──────── Provided information ────────
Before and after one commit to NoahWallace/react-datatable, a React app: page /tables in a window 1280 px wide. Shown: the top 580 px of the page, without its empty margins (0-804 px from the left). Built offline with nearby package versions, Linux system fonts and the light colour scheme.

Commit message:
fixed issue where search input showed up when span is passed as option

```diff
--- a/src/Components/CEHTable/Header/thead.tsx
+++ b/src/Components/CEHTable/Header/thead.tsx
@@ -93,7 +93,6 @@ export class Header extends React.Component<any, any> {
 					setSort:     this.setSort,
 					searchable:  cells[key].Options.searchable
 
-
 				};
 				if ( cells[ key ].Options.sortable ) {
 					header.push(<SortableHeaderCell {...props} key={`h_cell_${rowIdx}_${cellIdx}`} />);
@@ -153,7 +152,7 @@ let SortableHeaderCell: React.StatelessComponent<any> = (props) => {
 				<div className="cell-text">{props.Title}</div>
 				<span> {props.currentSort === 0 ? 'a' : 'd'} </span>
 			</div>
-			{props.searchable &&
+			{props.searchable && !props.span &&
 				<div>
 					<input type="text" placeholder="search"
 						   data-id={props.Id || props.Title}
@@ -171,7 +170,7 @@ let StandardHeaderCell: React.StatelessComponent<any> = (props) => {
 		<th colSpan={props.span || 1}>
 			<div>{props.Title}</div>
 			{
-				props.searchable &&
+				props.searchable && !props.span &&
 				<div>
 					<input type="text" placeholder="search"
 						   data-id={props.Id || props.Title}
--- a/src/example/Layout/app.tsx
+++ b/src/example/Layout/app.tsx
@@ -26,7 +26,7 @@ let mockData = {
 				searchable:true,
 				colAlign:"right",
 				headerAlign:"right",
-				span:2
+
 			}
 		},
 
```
────────
§ Task description:
Search the records above for the string "SortableHeaderCell". Report each line that has it.

§ The answer:
 					header.push(<SortableHeaderCell {...props} key={`h_cell_${rowIdx}_${cellIdx}`} />);
@@ -153,7 +152,7 @@ let SortableHeaderCell: React.StatelessComponent<any> = (props) => {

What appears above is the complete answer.